Several practical issues need to be considered, many of which are common to transnational research. One of the primary issues concerns the translation of materials used in the study, as it will be conducted in different languages. The CD-RISC is already fully validated by the authors and available in all three languages of the target countries. The translations of the CD-RISC questionnaire are fully certified at the required standard for academic studies. However, other materials such as instructions for the participants and the reflective journal intervention will need to be translated for the non-English speaking countries. In addition, any qualitative data collected from a non-English speaking country will need to be translated. All translations, transcriptions and qualitative analysis will be reviewed by native speakers (i.e., academics and translators) to ensure accuracy and reliability. These translators will not be associated with the study or the participants. In the case of any disagreement, a local notary will be used for verification and certified accuracy. A practical issue unique to the proposed study is the creation and use of a new reflective journal intervention based on current resilience literature. The factors identified as affecting resilience in the proposed study are not an exhaustive list of variables that could enhance resilience. This poses two problems. First, because the reflective journal intervention is based on factors highlighted in the CD-RISC scale, the effects of other factors affecting resilience will not be accounted for. Second, it may be difficult to identify any uncontrolled variables that do affect participants’ resilience levels. An additional issue to consider is the technical ability of participants to use Qualtrics to access their previous entries into the online reflective journal intervention.

Current Status of the Project

At the time of writing, the group is focused on finalising both the content and structure of the reflective journal intervention. Emphasis is being placed on providing a platform that is anonymous, easy to use and secure in order for participants to feel comfortable when completing the intervention. Participant recruitment is currently taking place both through direct contact with organisations and social networking sites. The final stage is the collection and analysis of quantitative and qualitative data, which will take place between March and June 2015.

Prospective Discussion

Potential limitations of the proposed study include a small sample size and variation in results due to cultural differences within the sample. Recommendations drawn from study results will be provided to EMRs’ occupational management. In addition, the results may inspire further research into the potential use of reflective journal interventions in relation to resilience.
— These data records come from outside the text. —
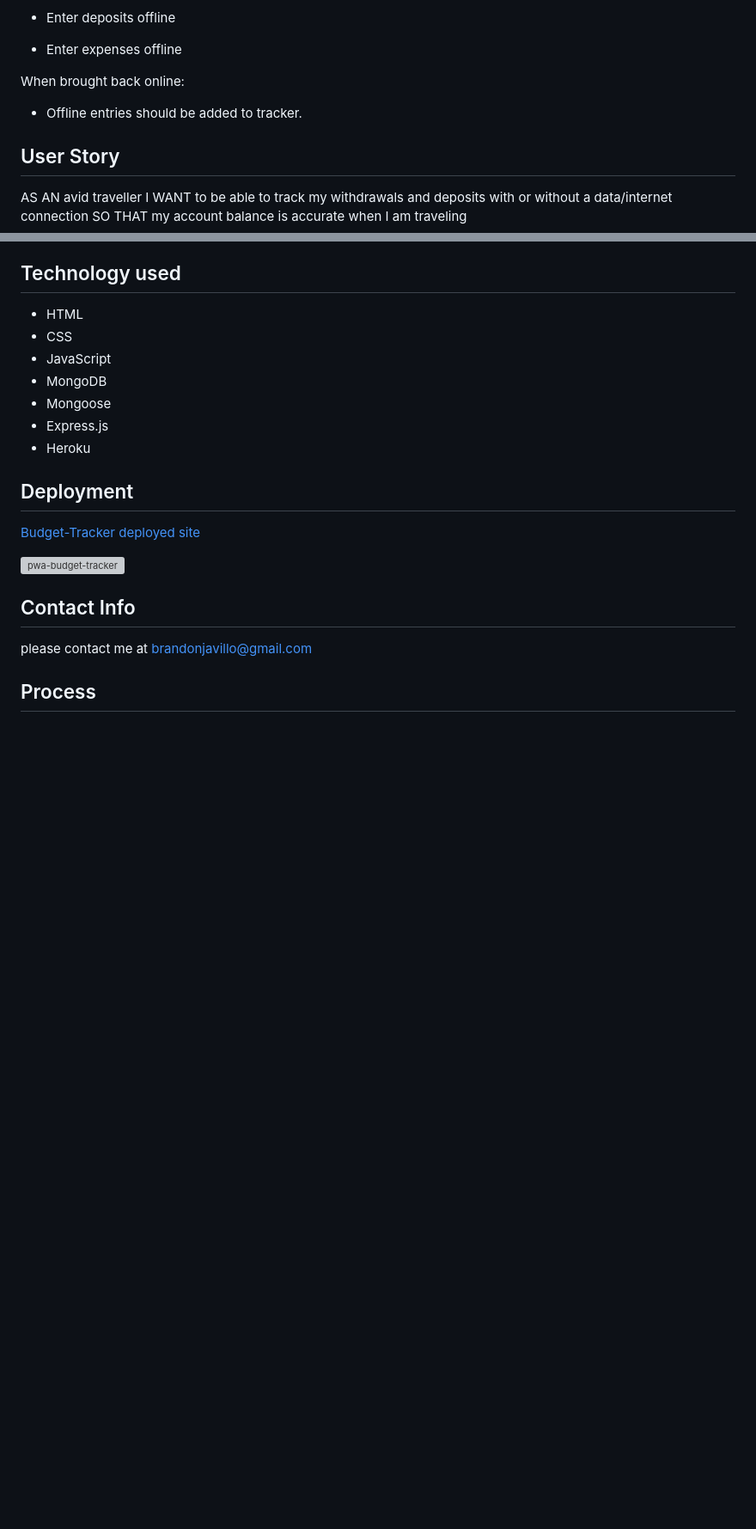
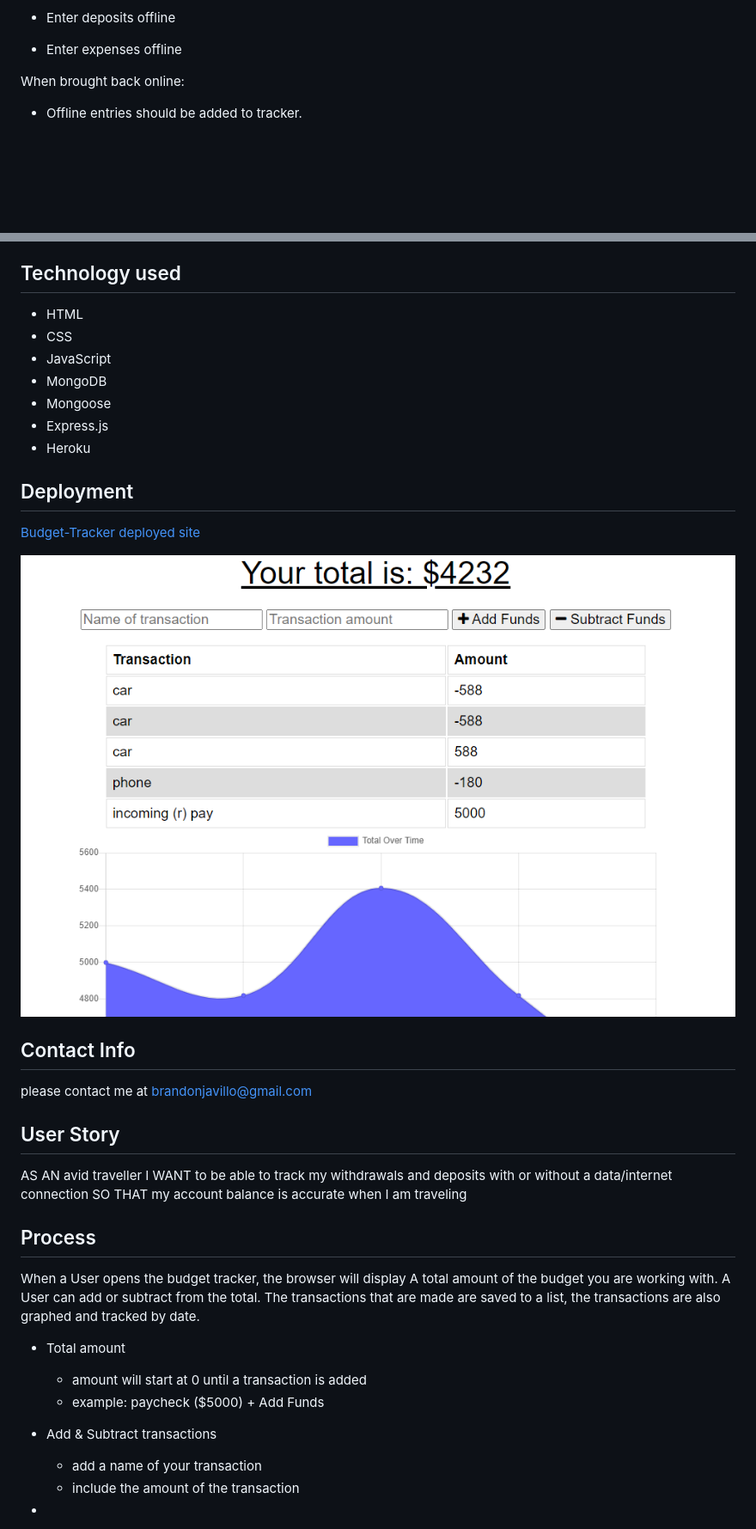
Before and after one commit to Bjavillo1059/PWA-Budget-Tracker, a Markdown page: README.md, 2 parts joined by grey strips. Shown: that part at 86% size. GitHub-like rendering; pictures changed too: public/img/PWA tracker snip.PNG (added); blank space fills up the shorter version; grey boxes are pictures that could not be loaded.

```diff
--- a/README.md
+++ b/README.md
@@ -14,12 +14,6 @@ When brought back online:
 
   * Offline entries should be added to tracker.
 
-## User Story
-
-AS AN avid traveller
-I WANT to be able to track my withdrawals and deposits with or without a data/internet connection
-SO THAT my account balance is accurate when I am traveling
-
 ## Technology used
 
 - HTML
@@ -36,8 +30,26 @@ SO THAT my account balance is accurate when I am traveling
 
-<img src="" alt="pwa-budget-tracker" />
+<img src="./public/img/PWA tracker snip.PNG" alt="pwa-budget-tracker" />
 
 ## Contact Info
 
 please contact me at [brandonjavillo@gmail.com](mail.google.com)
 
+## User Story
+
+AS AN avid traveller
+I WANT to be able to track my withdrawals and deposits with or without a data/internet connection
+SO THAT my account balance is accurate when I am traveling
+
 ## Process
+
+When a User opens the budget tracker, the browser will display A total amount of the budget you are working with.  A User can add or subtract from the total.  The transactions that are made are saved to a list, the transactions are also graphed and tracked by date.
+
+- Total amount
+    - amount will start at 0 until a transaction is added
+    - example:  paycheck ($5000) + Add Funds
+
+- Add & Subtract transactions
+    - add a name of your transaction
+    - include the amount of the transaction
+
+-
```
Also changed, not shown: other parts of README.md (+1 -1 lines), 1 other file.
Finally, in contrast with previous reflective journal intervention designs that applied CD-RISC (Connor & Davidson, 2003), the proposed design is the first to evaluate an online reflective journal intervention based entirely on the domains of the questionnaire and in templated form (Connor & Davidson, 2014).

Competing Interests

The authors declare that they have no competing interests in publishing this article.